◆ PROBLEM TO SOLVE ◆
Find every line in the records below that contains the word "grid", and copy each such line.

BEGIN PROVIDED MATERIAL

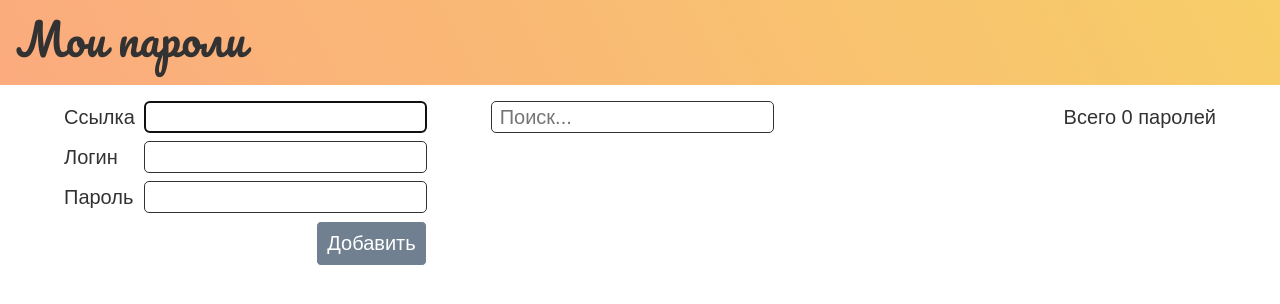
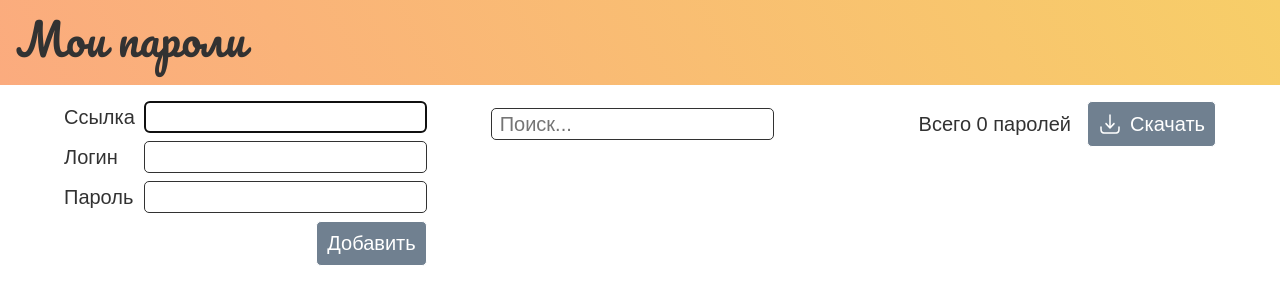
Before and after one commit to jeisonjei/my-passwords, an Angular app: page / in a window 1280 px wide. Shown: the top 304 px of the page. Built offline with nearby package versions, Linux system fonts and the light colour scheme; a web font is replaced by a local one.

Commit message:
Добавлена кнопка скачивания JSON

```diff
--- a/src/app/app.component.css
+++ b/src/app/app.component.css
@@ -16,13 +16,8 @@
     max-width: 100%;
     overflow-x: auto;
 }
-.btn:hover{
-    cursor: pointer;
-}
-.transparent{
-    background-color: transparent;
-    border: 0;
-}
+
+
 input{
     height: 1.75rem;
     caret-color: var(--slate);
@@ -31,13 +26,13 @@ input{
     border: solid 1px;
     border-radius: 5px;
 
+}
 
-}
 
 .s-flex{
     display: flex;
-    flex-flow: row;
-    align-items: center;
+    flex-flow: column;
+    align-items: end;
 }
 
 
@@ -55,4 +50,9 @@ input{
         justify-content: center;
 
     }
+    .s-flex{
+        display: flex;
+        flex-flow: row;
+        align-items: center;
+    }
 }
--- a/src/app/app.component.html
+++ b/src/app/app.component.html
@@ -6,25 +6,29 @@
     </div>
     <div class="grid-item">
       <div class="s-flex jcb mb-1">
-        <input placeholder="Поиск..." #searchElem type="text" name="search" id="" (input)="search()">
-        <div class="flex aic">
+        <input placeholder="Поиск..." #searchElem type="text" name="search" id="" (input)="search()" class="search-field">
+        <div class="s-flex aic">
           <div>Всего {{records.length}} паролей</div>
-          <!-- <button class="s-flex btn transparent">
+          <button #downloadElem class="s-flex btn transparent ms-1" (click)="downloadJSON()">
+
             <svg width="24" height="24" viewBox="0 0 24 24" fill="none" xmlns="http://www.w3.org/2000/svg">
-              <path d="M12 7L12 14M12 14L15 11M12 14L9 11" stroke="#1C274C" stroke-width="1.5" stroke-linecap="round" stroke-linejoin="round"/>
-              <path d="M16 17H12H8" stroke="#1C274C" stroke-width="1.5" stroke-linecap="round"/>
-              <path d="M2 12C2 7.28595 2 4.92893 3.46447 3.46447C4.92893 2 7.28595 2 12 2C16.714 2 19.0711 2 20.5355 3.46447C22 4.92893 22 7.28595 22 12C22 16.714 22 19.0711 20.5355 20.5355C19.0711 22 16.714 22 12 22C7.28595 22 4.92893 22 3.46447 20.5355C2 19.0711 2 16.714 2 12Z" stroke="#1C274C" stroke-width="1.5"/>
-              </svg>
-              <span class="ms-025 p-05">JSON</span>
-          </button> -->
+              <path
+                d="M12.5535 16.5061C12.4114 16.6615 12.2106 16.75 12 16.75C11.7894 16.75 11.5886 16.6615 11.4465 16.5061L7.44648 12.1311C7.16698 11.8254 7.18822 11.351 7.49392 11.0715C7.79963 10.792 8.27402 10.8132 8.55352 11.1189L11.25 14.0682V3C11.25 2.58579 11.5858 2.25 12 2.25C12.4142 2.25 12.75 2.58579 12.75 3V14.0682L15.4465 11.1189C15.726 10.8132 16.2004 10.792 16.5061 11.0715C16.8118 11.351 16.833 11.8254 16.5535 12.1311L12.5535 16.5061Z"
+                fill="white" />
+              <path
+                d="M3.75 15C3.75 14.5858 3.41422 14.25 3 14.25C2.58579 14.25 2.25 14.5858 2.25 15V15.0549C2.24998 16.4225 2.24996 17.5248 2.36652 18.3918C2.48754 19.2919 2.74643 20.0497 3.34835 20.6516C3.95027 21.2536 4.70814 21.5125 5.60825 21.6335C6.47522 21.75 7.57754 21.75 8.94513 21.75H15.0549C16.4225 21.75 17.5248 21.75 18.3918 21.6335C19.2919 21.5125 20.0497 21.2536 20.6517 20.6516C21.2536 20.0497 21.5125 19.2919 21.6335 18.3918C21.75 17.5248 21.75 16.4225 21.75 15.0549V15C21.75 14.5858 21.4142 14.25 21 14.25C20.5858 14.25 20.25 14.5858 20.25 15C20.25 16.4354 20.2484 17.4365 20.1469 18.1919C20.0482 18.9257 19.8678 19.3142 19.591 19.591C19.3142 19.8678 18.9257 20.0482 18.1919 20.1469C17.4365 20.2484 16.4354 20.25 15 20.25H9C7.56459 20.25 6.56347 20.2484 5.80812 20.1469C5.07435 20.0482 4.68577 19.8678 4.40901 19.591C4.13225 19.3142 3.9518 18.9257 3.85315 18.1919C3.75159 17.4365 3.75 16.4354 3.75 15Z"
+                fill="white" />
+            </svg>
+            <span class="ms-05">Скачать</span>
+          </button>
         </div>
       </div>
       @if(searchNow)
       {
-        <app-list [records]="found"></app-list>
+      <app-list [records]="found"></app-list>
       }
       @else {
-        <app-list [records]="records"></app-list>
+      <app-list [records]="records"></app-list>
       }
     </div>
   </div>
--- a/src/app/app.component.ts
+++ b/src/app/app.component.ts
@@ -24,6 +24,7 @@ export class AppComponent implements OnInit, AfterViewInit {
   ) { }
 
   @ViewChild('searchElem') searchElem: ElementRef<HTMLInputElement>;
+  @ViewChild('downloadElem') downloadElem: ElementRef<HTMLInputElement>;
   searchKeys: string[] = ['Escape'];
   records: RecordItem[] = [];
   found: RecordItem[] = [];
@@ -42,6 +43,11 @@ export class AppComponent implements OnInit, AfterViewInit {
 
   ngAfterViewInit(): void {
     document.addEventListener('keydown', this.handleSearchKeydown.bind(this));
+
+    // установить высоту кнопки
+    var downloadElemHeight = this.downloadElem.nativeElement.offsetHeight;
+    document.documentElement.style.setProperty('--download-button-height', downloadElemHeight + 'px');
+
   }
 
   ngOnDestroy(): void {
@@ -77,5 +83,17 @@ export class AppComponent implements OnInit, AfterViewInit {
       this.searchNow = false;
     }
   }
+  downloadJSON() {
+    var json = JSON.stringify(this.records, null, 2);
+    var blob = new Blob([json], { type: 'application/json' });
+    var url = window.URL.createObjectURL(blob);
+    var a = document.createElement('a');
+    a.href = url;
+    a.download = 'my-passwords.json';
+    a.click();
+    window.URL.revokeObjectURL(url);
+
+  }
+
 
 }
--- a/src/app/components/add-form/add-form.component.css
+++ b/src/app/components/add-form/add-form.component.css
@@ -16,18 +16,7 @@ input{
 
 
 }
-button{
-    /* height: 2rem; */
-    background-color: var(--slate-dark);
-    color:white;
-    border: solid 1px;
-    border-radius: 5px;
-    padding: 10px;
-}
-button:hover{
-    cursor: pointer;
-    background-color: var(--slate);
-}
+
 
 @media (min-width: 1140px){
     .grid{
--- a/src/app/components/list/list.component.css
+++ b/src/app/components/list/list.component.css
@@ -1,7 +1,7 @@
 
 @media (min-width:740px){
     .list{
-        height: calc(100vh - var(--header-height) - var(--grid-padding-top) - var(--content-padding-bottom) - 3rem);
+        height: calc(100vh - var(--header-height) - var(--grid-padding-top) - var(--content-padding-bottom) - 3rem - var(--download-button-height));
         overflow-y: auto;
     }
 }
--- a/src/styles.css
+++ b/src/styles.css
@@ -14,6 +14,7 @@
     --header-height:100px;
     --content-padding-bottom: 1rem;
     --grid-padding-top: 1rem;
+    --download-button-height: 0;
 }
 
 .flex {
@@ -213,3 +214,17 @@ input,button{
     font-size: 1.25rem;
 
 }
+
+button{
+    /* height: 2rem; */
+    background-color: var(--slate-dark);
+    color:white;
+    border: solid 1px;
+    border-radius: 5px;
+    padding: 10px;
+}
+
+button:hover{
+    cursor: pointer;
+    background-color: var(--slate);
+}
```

END PROVIDED MATERIAL
BEGIN PROVIDED MATERIAL

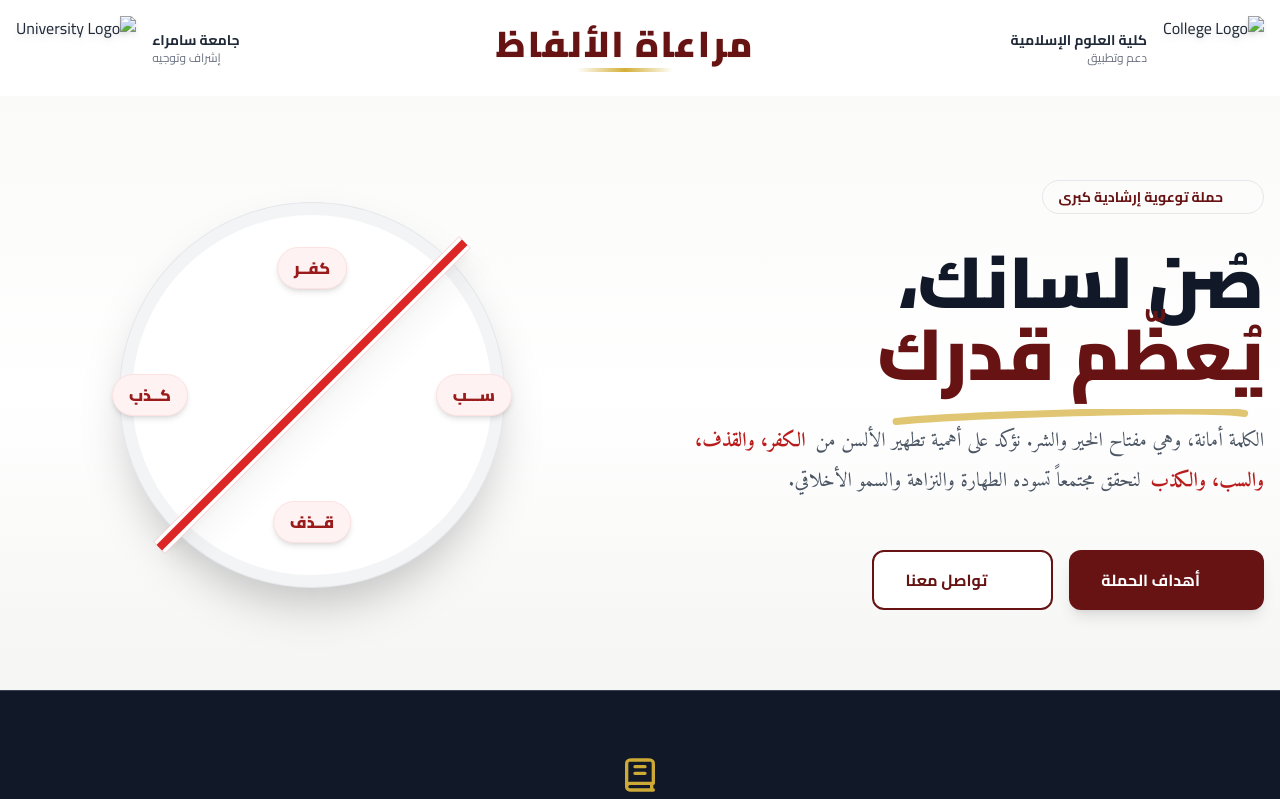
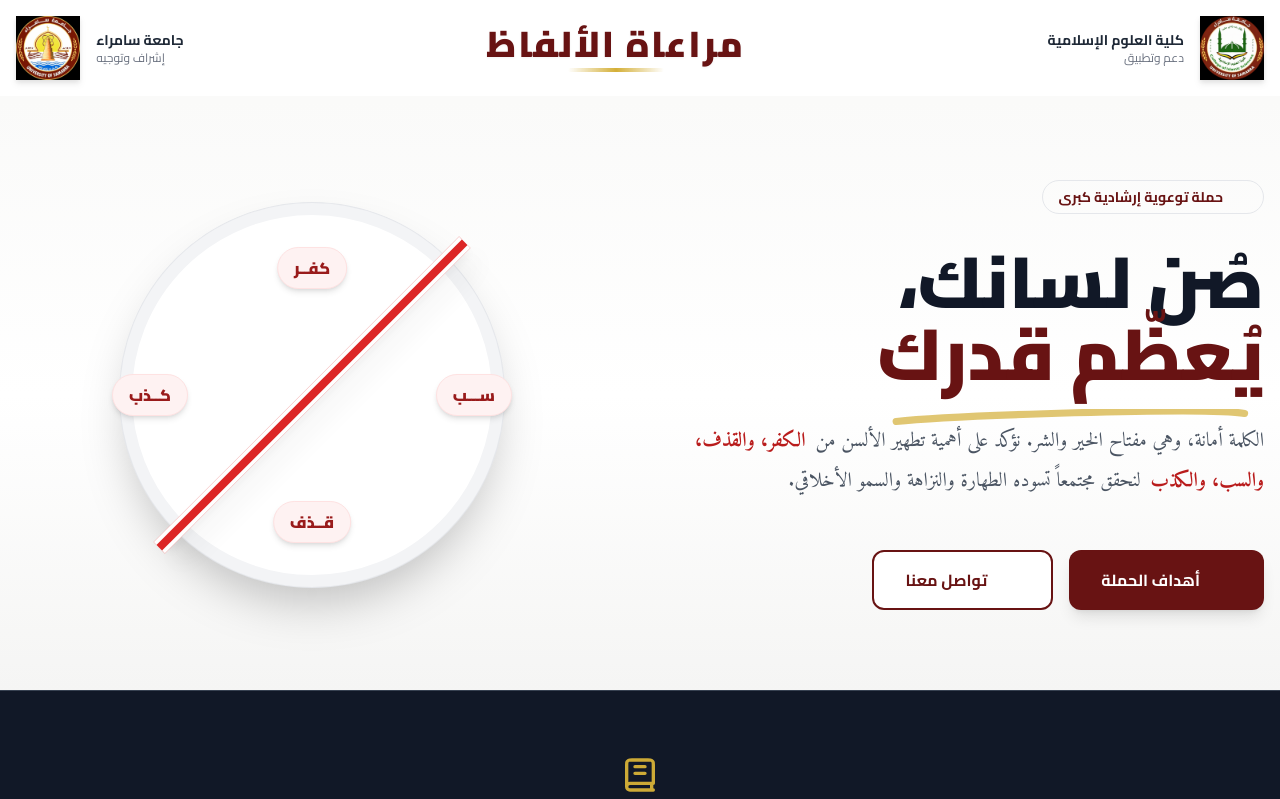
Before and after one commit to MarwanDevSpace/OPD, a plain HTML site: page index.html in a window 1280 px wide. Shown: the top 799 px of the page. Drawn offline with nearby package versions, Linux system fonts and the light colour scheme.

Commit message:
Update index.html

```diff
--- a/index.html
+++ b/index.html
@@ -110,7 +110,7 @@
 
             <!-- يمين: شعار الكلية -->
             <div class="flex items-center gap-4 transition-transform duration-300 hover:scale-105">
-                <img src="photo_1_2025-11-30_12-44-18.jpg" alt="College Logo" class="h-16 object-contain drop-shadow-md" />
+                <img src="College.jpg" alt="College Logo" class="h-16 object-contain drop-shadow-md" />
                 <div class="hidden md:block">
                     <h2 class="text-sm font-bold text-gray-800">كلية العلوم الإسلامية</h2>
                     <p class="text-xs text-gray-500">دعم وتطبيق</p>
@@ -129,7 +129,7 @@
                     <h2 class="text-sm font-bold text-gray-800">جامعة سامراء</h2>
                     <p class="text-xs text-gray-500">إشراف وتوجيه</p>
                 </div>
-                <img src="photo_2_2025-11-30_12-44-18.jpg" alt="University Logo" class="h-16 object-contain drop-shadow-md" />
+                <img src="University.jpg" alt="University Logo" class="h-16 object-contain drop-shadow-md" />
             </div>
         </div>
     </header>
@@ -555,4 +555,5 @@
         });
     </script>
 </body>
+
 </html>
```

END PROVIDED MATERIAL

◆ FINISHED TASK ◆
     <div class="grid-item">
     .grid{
-        height: calc(100vh - var(--header-height) - var(--grid-padding-top) - var(--content-padding-bottom) - 3rem);
+        height: calc(100vh - var(--header-height) - var(--grid-padding-top) - var(--content-padding-bottom) - 3rem - var(--download-button-height));
     --grid-padding-top: 1rem;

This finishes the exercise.